[Records from a dataset]
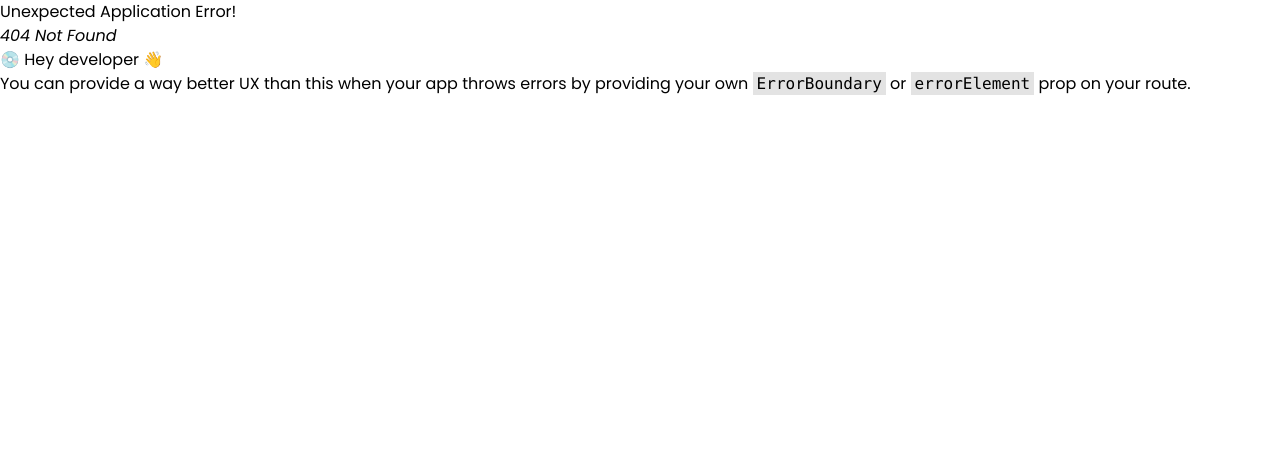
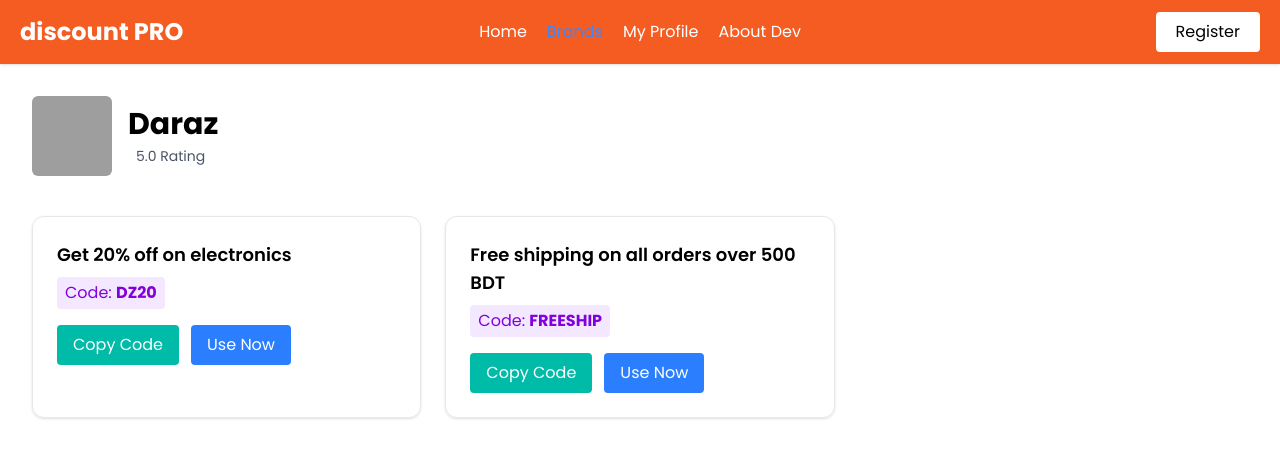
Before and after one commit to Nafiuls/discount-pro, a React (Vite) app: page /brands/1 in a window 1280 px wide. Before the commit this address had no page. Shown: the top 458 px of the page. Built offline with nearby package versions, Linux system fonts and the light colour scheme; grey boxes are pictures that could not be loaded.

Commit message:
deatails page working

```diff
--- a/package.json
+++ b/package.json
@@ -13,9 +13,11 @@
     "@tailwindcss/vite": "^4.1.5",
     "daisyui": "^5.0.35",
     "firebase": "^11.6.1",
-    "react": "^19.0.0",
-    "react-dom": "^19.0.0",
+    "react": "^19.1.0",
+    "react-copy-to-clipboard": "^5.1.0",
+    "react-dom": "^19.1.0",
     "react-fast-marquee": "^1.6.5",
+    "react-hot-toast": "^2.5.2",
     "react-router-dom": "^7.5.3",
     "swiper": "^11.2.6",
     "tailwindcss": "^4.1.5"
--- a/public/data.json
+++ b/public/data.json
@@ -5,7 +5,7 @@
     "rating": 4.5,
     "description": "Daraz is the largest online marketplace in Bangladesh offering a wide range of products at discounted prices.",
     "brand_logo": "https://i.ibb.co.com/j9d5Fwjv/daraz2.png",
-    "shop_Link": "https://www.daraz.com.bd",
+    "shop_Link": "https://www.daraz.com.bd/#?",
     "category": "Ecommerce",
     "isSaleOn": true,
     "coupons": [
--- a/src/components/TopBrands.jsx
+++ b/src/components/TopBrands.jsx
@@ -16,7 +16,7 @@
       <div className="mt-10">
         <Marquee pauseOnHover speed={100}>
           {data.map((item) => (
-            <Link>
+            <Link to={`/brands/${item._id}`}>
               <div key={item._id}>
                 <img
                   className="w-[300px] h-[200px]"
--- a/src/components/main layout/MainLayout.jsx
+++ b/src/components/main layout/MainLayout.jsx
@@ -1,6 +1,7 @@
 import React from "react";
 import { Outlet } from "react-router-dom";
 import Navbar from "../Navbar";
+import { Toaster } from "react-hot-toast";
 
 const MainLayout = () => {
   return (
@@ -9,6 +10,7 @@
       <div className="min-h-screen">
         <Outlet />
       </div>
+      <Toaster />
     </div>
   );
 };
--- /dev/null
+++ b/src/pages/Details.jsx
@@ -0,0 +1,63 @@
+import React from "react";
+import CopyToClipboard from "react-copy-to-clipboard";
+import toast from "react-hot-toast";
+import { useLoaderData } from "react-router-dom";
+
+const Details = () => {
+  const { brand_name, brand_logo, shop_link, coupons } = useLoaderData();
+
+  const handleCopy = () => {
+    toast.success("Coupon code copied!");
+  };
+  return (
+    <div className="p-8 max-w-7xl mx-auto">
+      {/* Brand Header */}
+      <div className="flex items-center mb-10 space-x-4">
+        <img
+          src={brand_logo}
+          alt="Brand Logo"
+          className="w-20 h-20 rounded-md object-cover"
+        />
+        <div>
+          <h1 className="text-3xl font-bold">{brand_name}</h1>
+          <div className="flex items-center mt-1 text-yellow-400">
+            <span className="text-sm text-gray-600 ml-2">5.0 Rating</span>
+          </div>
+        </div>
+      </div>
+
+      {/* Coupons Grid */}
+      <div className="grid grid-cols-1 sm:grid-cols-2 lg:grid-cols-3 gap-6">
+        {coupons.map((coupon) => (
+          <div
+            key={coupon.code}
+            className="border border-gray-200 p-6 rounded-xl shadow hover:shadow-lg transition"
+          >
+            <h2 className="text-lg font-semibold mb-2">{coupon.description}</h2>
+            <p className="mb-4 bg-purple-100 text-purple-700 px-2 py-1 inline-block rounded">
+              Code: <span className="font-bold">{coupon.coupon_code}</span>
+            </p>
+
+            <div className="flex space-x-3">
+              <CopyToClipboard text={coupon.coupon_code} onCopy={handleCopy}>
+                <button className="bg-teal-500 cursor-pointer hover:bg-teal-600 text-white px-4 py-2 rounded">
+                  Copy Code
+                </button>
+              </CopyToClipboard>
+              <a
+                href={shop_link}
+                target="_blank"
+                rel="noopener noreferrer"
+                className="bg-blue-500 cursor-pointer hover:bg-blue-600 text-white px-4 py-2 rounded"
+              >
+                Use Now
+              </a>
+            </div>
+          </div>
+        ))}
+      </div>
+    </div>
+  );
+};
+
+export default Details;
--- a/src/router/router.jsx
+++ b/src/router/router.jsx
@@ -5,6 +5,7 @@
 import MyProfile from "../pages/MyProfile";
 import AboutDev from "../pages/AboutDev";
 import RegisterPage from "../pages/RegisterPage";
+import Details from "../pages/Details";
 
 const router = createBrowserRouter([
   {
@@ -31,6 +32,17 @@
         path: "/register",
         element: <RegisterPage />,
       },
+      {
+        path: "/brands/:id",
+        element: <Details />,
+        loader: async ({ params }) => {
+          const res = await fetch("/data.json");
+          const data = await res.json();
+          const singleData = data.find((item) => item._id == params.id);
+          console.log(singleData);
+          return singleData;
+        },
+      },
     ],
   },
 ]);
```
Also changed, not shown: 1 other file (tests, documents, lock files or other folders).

## [What this task involves]
Print the data above in full and exactly as it appears, skipping the pictures.

## [Solution to this problem]
Before and after one commit to Nafiuls/discount-pro, a React (Vite) app: page /brands/1 in a window 1280 px wide. Before the commit this address had no page. Shown: the top 458 px of the page. Built offline with nearby package versions, Linux system fonts and the light colour scheme; grey boxes are pictures that could not be loaded.

Commit message:
deatails page working

```diff
--- a/package.json
+++ b/package.json
@@ -13,9 +13,11 @@
     "@tailwindcss/vite": "^4.1.5",
     "daisyui": "^5.0.35",
     "firebase": "^11.6.1",
-    "react": "^19.0.0",
-    "react-dom": "^19.0.0",
+    "react": "^19.1.0",
+    "react-copy-to-clipboard": "^5.1.0",
+    "react-dom": "^19.1.0",
     "react-fast-marquee": "^1.6.5",
+    "react-hot-toast": "^2.5.2",
     "react-router-dom": "^7.5.3",
     "swiper": "^11.2.6",
     "tailwindcss": "^4.1.5"
--- a/public/data.json
+++ b/public/data.json
@@ -5,7 +5,7 @@
     "rating": 4.5,
     "description": "Daraz is the largest online marketplace in Bangladesh offering a wide range of products at discounted prices.",
     "brand_logo": "https://i.ibb.co.com/j9d5Fwjv/daraz2.png",
-    "shop_Link": "https://www.daraz.com.bd",
+    "shop_Link": "https://www.daraz.com.bd/#?",
     "category": "Ecommerce",
     "isSaleOn": true,
     "coupons": [
--- a/src/components/TopBrands.jsx
+++ b/src/components/TopBrands.jsx
@@ -16,7 +16,7 @@
       <div className="mt-10">
         <Marquee pauseOnHover speed={100}>
           {data.map((item) => (
-            <Link>
+            <Link to={`/brands/${item._id}`}>
               <div key={item._id}>
                 <img
                   className="w-[300px] h-[200px]"
--- a/src/components/main layout/MainLayout.jsx
+++ b/src/components/main layout/MainLayout.jsx
@@ -1,6 +1,7 @@
 import React from "react";
 import { Outlet } from "react-router-dom";
 import Navbar from "../Navbar";
+import { Toaster } from "react-hot-toast";
 
 const MainLayout = () => {
   return (
@@ -9,6 +10,7 @@
       <div className="min-h-screen">
         <Outlet />
       </div>
+      <Toaster />
     </div>
   );
 };
--- /dev/null
+++ b/src/pages/Details.jsx
@@ -0,0 +1,63 @@
+import React from "react";
+import CopyToClipboard from "react-copy-to-clipboard";
+import toast from "react-hot-toast";
+import { useLoaderData } from "react-router-dom";
+
+const Details = () => {
+  const { brand_name, brand_logo, shop_link, coupons } = useLoaderData();
+
+  const handleCopy = () => {
+    toast.success("Coupon code copied!");
+  };
+  return (
+    <div className="p-8 max-w-7xl mx-auto">
+      {/* Brand Header */}
+      <div className="flex items-center mb-10 space-x-4">
+        <img
+          src={brand_logo}
+          alt="Brand Logo"
+          className="w-20 h-20 rounded-md object-cover"
+        />
+        <div>
+          <h1 className="text-3xl font-bold">{brand_name}</h1>
+          <div className="flex items-center mt-1 text-yellow-400">
+            <span className="text-sm text-gray-600 ml-2">5.0 Rating</span>
+          </div>
+        </div>
+      </div>
+
+      {/* Coupons Grid */}
+      <div className="grid grid-cols-1 sm:grid-cols-2 lg:grid-cols-3 gap-6">
+        {coupons.map((coupon) => (
+          <div
+            key={coupon.code}
+            className="border border-gray-200 p-6 rounded-xl shadow hover:shadow-lg transition"
+          >
+            <h2 className="text-lg font-semibold mb-2">{coupon.description}</h2>
+            <p className="mb-4 bg-purple-100 text-purple-700 px-2 py-1 inline-block rounded">
+              Code: <span className="font-bold">{coupon.coupon_code}</span>
+            </p>
+
+            <div className="flex space-x-3">
+              <CopyToClipboard text={coupon.coupon_code} onCopy={handleCopy}>
+                <button className="bg-teal-500 cursor-pointer hover:bg-teal-600 text-white px-4 py-2 rounded">
+                  Copy Code
+                </button>
+              </CopyToClipboard>
+              <a
+                href={shop_link}
+                target="_blank"
+                rel="noopener noreferrer"
+                className="bg-blue-500 cursor-pointer hover:bg-blue-600 text-white px-4 py-2 rounded"
+              >
+                Use Now
+              </a>
+            </div>
+          </div>
+        ))}
+      </div>
+    </div>
+  );
+};
+
+export default Details;
--- a/src/router/router.jsx
+++ b/src/router/router.jsx
@@ -5,6 +5,7 @@
 import MyProfile from "../pages/MyProfile";
 import AboutDev from "../pages/AboutDev";
 import RegisterPage from "../pages/RegisterPage";
+import Details from "../pages/Details";
 
 const router = createBrowserRouter([
   {
@@ -31,6 +32,17 @@
         path: "/register",
         element: <RegisterPage />,
       },
+      {
+        path: "/brands/:id",
+        element: <Details />,
+        loader: async ({ params }) => {
+          const res = await fetch("/data.json");
+          const data = await res.json();
+          const singleData = data.find((item) => item._id == params.id);
+          console.log(singleData);
+          return singleData;
+        },
+      },
     ],
   },
 ]);
```
Also changed, not shown: 1 other file (tests, documents, lock files or other folders).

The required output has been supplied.